Prompt.
The entries that follow should be reproduced exactly, with no images carried over.

Excerpted data.

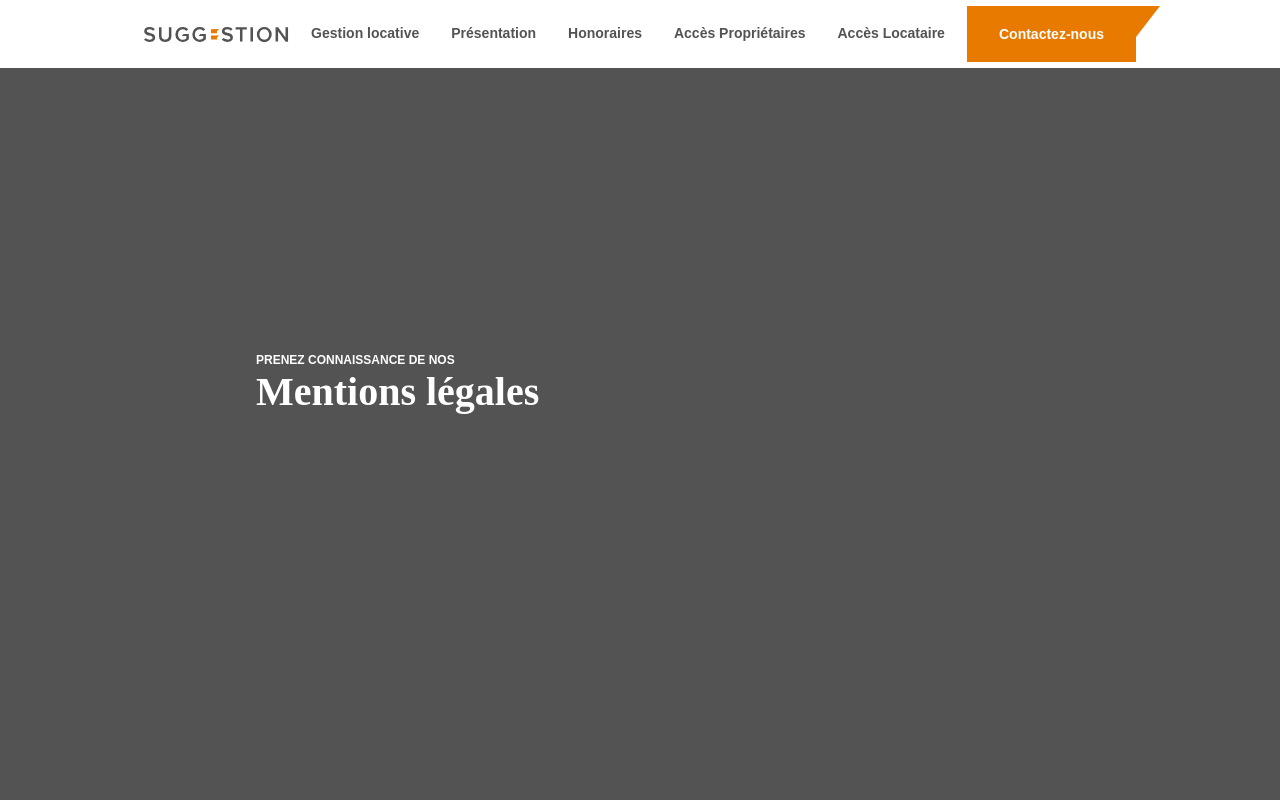
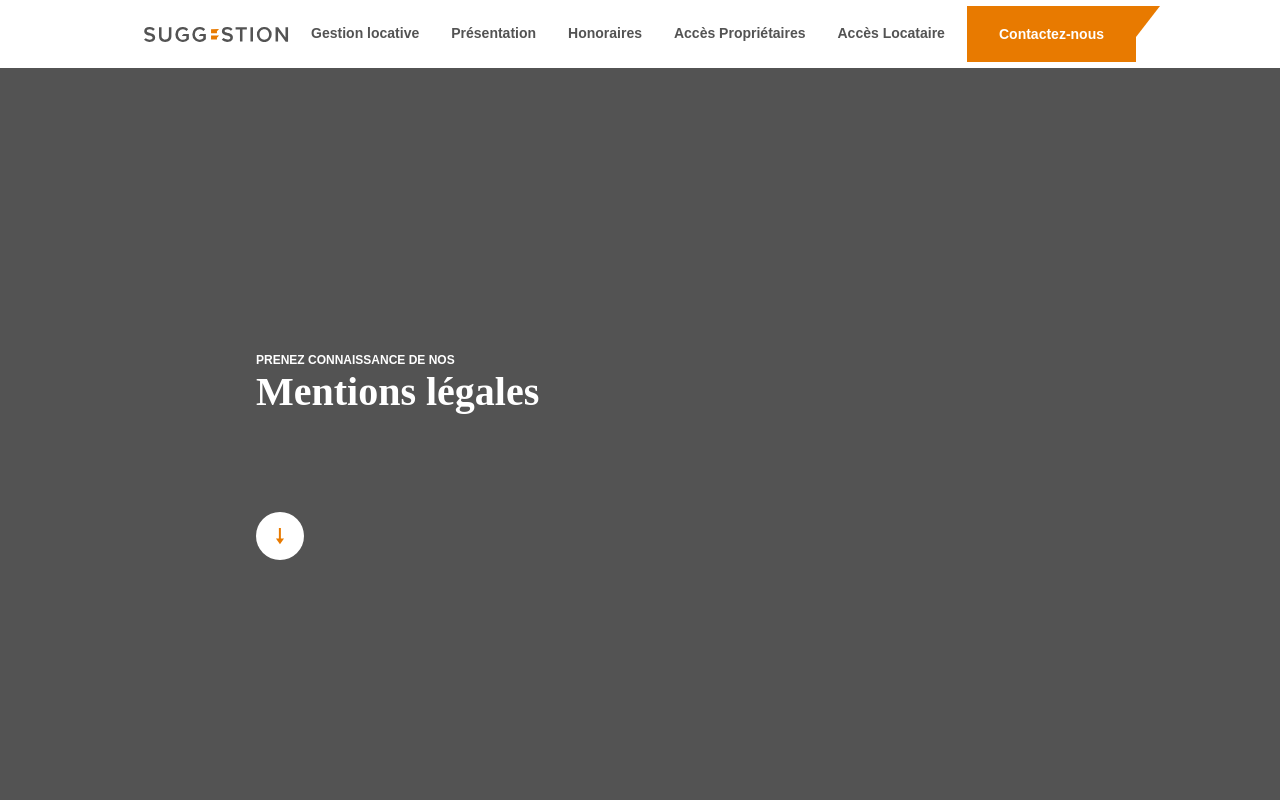
Before and after one commit to 3amperes/suggestion-site, a Next.js app: page /mentions in a window 1280 px wide. Shown: the top 800 px of the page. Built offline with nearby package versions, Linux system fonts and the light colour scheme; a web font is replaced by a local one.

Commit message:
✨ add scroll bypass banner

```diff
--- a/components/layout/Hero.js
+++ b/components/layout/Hero.js
@@ -2,6 +2,14 @@ import PropTypes from 'prop-types';
 import Image from '@components/Image';
 
 const Hero = ({ surTitle, title, imgPath, children }) => {
+  const onClick = () => {
+    if (typeof window === 'undefined') return;
+    window.scroll({
+      top: window.innerHeight,
+      left: 0,
+      behavior: 'smooth',
+    });
+  };
   return (
     <div className="relative bg-greyishBrownTwo mb-4xl h-screen overflow-hidden">
       {imgPath && (
@@ -15,12 +23,30 @@ const Hero = ({ surTitle, title, imgPath, children }) => {
           />
         </>
       )}
-      <div className="container mx-auto h-full px-lg">
+      <div className="container  mx-auto h-full px-lg">
         <div className="h-full text-white flex items-center relative z-1 -mx-lg">
-          <div className="lg:w-1/3 md:w-1/2 max-w-320 px-lg lg:ml-2col">
+          <div className=" relative lg:w-1/3 md:w-1/2 max-w-320 px-lg lg:ml-2col">
             <p className="surtitle">{surTitle}</p>
             <h1>{title}</h1>
             <div>{children}</div>
+            <button
+              onClick={onClick}
+              className="absolute z-20 left-0 bottom-0 p-lg transform translate-y-4xl"
+            >
+              <svg width="48" viewBox="0 0 48 48">
+                <circle
+                  cx="24"
+                  cy="24"
+                  r="24"
+                  fill="#fff"
+                  data-name="Ellipse 14"
+                />
+                <path
+                  fill="#e87a00"
+                  d="M24.88 26.47V16h-2v10.47h-2.95l4.04 5.9 4.05-5.9h-3.14z"
+                />
+              </svg>
+            </button>
           </div>
         </div>
       </div>
```
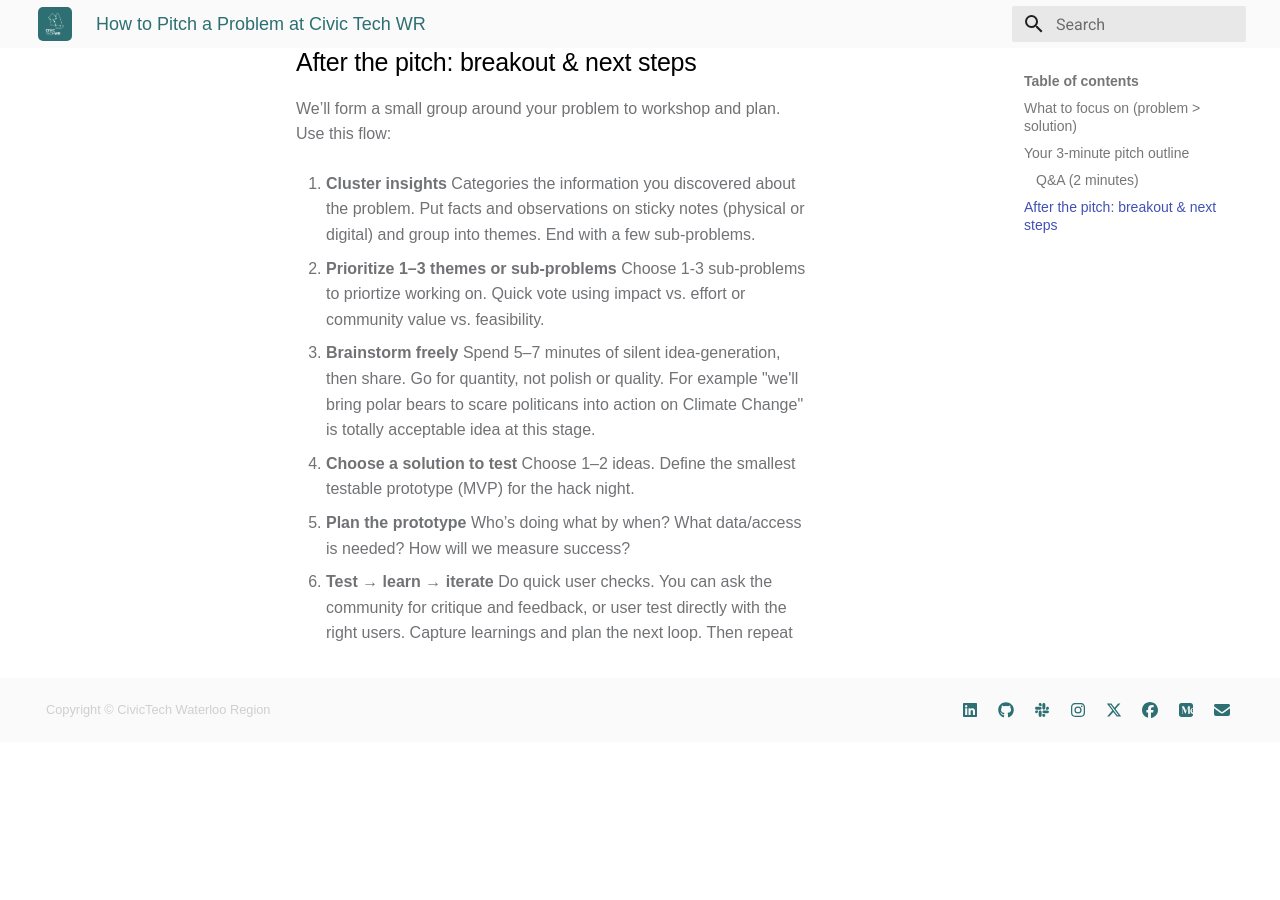
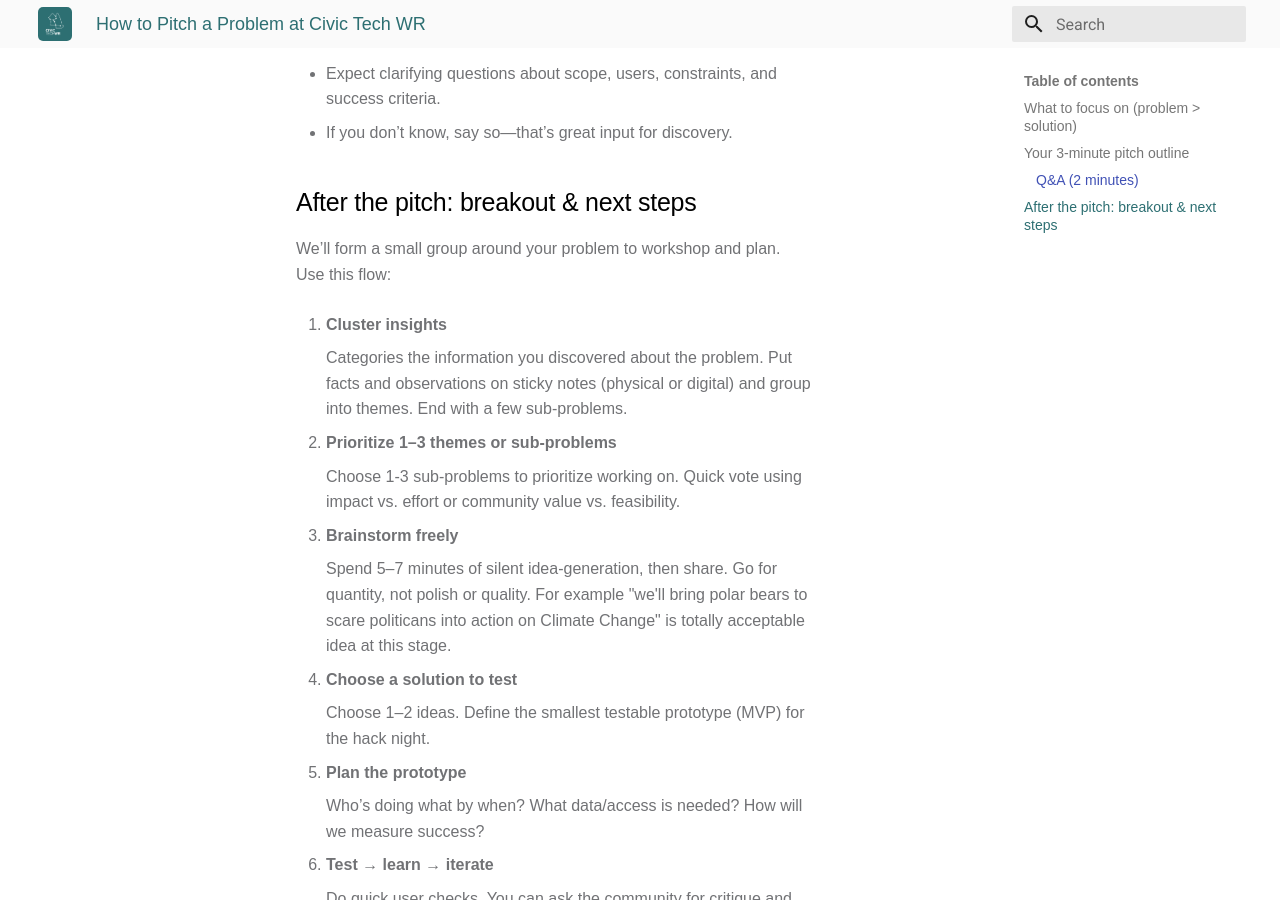
Before and after one commit to CivicTechWR/CTWR-Organization-Documentation, an MkDocs documentation site: the page built from docs/Guidelines_&_Templates/Template_Pitching.md, in a window 1280 px wide and 900 px high, scrolled down 1295 px. Built offline with MkDocs 1.6.1 and Material for MkDocs 9.7.7, drawn with Linux system fonts in a browser that asks for light colours; before the commit the page ends 2037 px from its top, so only the background shows below that.

Commit message:
Updating pitching guidelines

```diff
--- a/docs/Guidelines_&_Templates/Template_Pitching.md
+++ b/docs/Guidelines_&_Templates/Template_Pitching.md
@@ -4,9 +4,11 @@
 ---
 # How to Pitch a Problem at Civic Tech WR
 
-- **Purpose:** bring a real community problem, find collaborators, and leave with clear next steps.
-- **Format:** 3-minute pitch + 2-minute Q&A
-- **Who is allowed to pitch:** Beginners, students, public-sector folks, nonprofits, and curious neighbours — everyone is welcome.
+**Purpose:** bring a real community problem, find collaborators, and leave with clear next steps.
+
+**Format:** 3-minute pitch + 2-minute Q&A
+
+**Who is allowed to pitch:** Beginners, students, public-sector folks, nonprofits, and curious neighbours — everyone is welcome.
 
 ## What to focus on (problem > solution)
 
@@ -17,21 +19,27 @@
 ## Your 3-minute pitch outline
 
 - **Who is affected by this problem?**
+
 	Name the people or groups, and where they are (e.g., “seniors in Kitchener who rely on buses after 9pm”).
 
 - **Why does this problem matter now?**
+
 	What’s changed or urgent? Any time-bound opportunity or risk?
 
 - **What exists today (to solve or mitigate the problem)?**
+
 	Tools, programs, workarounds, policies, or past attempts (and their gaps).
 
 - **What would success look like?**
+
 	Simple outcomes or signals (e.g., fewer missed appointments; faster sign-ups; clearer info).
 
 - **What help do you need from the community?**
+
 	Data, introductions, volunteers with certain skills, user interviews, etc.
 
 - **What are you bringing (give back)?**
+
 	Time, domain knowledge, user access, data, story, test space, feedback cadence, or sponsorship.
 
 ### Q&A (2 minutes)
@@ -44,19 +52,25 @@
 We’ll form a small group around your problem to workshop and plan. Use this flow:
 
 1. **Cluster insights**
+
 	Categories the information you discovered about the problem. Put facts and observations on sticky notes (physical or digital) and group into themes. End with a few sub-problems.
 
 2. **Prioritize 1–3 themes or sub-problems**
-	  Choose 1-3 sub-problems to priortize working on. Quick vote using impact vs. effort or community value vs. feasibility.
+
+	  Choose 1-3 sub-problems to prioritize working on. Quick vote using impact vs. effort or community value vs. feasibility.
 
 3. **Brainstorm freely**
+
 	  Spend 5–7 minutes of silent idea-generation, then share. Go for quantity, not polish or quality. For example "we'll bring polar bears to scare politicans into action on Climate Change" is totally acceptable idea at this stage.
 
 4. **Choose a solution to test**
+
 	  Choose 1–2 ideas. Define the smallest testable prototype (MVP) for the hack night.
 
 5. **Plan the prototype**
+
 	  Who’s doing what by when? What data/access is needed? How will we measure success?
 
 6. **Test → learn → iterate**
+
 	  Do quick user checks. You can ask the community for critique and feedback, or user test directly with the right users. Capture learnings and plan the next loop. Then repeat
```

Solution to this problem.
Before and after one commit to 3amperes/suggestion-site, a Next.js app: page /mentions in a window 1280 px wide. Shown: the top 800 px of the page. Built offline with nearby package versions, Linux system fonts and the light colour scheme; a web font is replaced by a local one.

Commit message:
✨ add scroll bypass banner

```diff
--- a/components/layout/Hero.js
+++ b/components/layout/Hero.js
@@ -2,6 +2,14 @@ import PropTypes from 'prop-types';
 import Image from '@components/Image';
 
 const Hero = ({ surTitle, title, imgPath, children }) => {
+  const onClick = () => {
+    if (typeof window === 'undefined') return;
+    window.scroll({
+      top: window.innerHeight,
+      left: 0,
+      behavior: 'smooth',
+    });
+  };
   return (
     <div className="relative bg-greyishBrownTwo mb-4xl h-screen overflow-hidden">
       {imgPath && (
@@ -15,12 +23,30 @@ const Hero = ({ surTitle, title, imgPath, children }) => {
           />
         </>
       )}
-      <div className="container mx-auto h-full px-lg">
+      <div className="container  mx-auto h-full px-lg">
         <div className="h-full text-white flex items-center relative z-1 -mx-lg">
-          <div className="lg:w-1/3 md:w-1/2 max-w-320 px-lg lg:ml-2col">
+          <div className=" relative lg:w-1/3 md:w-1/2 max-w-320 px-lg lg:ml-2col">
             <p className="surtitle">{surTitle}</p>
             <h1>{title}</h1>
             <div>{children}</div>
+            <button
+              onClick={onClick}
+              className="absolute z-20 left-0 bottom-0 p-lg transform translate-y-4xl"
+            >
+              <svg width="48" viewBox="0 0 48 48">
+                <circle
+                  cx="24"
+                  cy="24"
+                  r="24"
+                  fill="#fff"
+                  data-name="Ellipse 14"
+                />
+                <path
+                  fill="#e87a00"
+                  d="M24.88 26.47V16h-2v10.47h-2.95l4.04 5.9 4.05-5.9h-3.14z"
+                />
+              </svg>
+            </button>
           </div>
         </div>
       </div>
```
Before and after one commit to CivicTechWR/CTWR-Organization-Documentation, an MkDocs documentation site: the page built from docs/Guidelines_&_Templates/Template_Pitching.md, in a window 1280 px wide and 900 px high, scrolled down 1295 px. Built offline with MkDocs 1.6.1 and Material for MkDocs 9.7.7, drawn with Linux system fonts in a browser that asks for light colours; before the commit the page ends 2037 px from its top, so only the background shows below that.

Commit message:
Updating pitching guidelines

```diff
--- a/docs/Guidelines_&_Templates/Template_Pitching.md
+++ b/docs/Guidelines_&_Templates/Template_Pitching.md
@@ -4,9 +4,11 @@
 ---
 # How to Pitch a Problem at Civic Tech WR
 
-- **Purpose:** bring a real community problem, find collaborators, and leave with clear next steps.
-- **Format:** 3-minute pitch + 2-minute Q&A
-- **Who is allowed to pitch:** Beginners, students, public-sector folks, nonprofits, and curious neighbours — everyone is welcome.
+**Purpose:** bring a real community problem, find collaborators, and leave with clear next steps.
+
+**Format:** 3-minute pitch + 2-minute Q&A
+
+**Who is allowed to pitch:** Beginners, students, public-sector folks, nonprofits, and curious neighbours — everyone is welcome.
 
 ## What to focus on (problem > solution)
 
@@ -17,21 +19,27 @@
 ## Your 3-minute pitch outline
 
 - **Who is affected by this problem?**
+
 	Name the people or groups, and where they are (e.g., “seniors in Kitchener who rely on buses after 9pm”).
 
 - **Why does this problem matter now?**
+
 	What’s changed or urgent? Any time-bound opportunity or risk?
 
 - **What exists today (to solve or mitigate the problem)?**
+
 	Tools, programs, workarounds, policies, or past attempts (and their gaps).
 
 - **What would success look like?**
+
 	Simple outcomes or signals (e.g., fewer missed appointments; faster sign-ups; clearer info).
 
 - **What help do you need from the community?**
+
 	Data, introductions, volunteers with certain skills, user interviews, etc.
 
 - **What are you bringing (give back)?**
+
 	Time, domain knowledge, user access, data, story, test space, feedback cadence, or sponsorship.
 
 ### Q&A (2 minutes)
@@ -44,19 +52,25 @@
 We’ll form a small group around your problem to workshop and plan. Use this flow:
 
 1. **Cluster insights**
+
 	Categories the information you discovered about the problem. Put facts and observations on sticky notes (physical or digital) and group into themes. End with a few sub-problems.
 
 2. **Prioritize 1–3 themes or sub-problems**
-	  Choose 1-3 sub-problems to priortize working on. Quick vote using impact vs. effort or community value vs. feasibility.
+
+	  Choose 1-3 sub-problems to prioritize working on. Quick vote using impact vs. effort or community value vs. feasibility.
 
 3. **Brainstorm freely**
+
 	  Spend 5–7 minutes of silent idea-generation, then share. Go for quantity, not polish or quality. For example "we'll bring polar bears to scare politicans into action on Climate Change" is totally acceptable idea at this stage.
 
 4. **Choose a solution to test**
+
 	  Choose 1–2 ideas. Define the smallest testable prototype (MVP) for the hack night.
 
 5. **Plan the prototype**
+
 	  Who’s doing what by when? What data/access is needed? How will we measure success?
 
 6. **Test → learn → iterate**
+
 	  Do quick user checks. You can ask the community for critique and feedback, or user test directly with the right users. Capture learnings and plan the next loop. Then repeat
```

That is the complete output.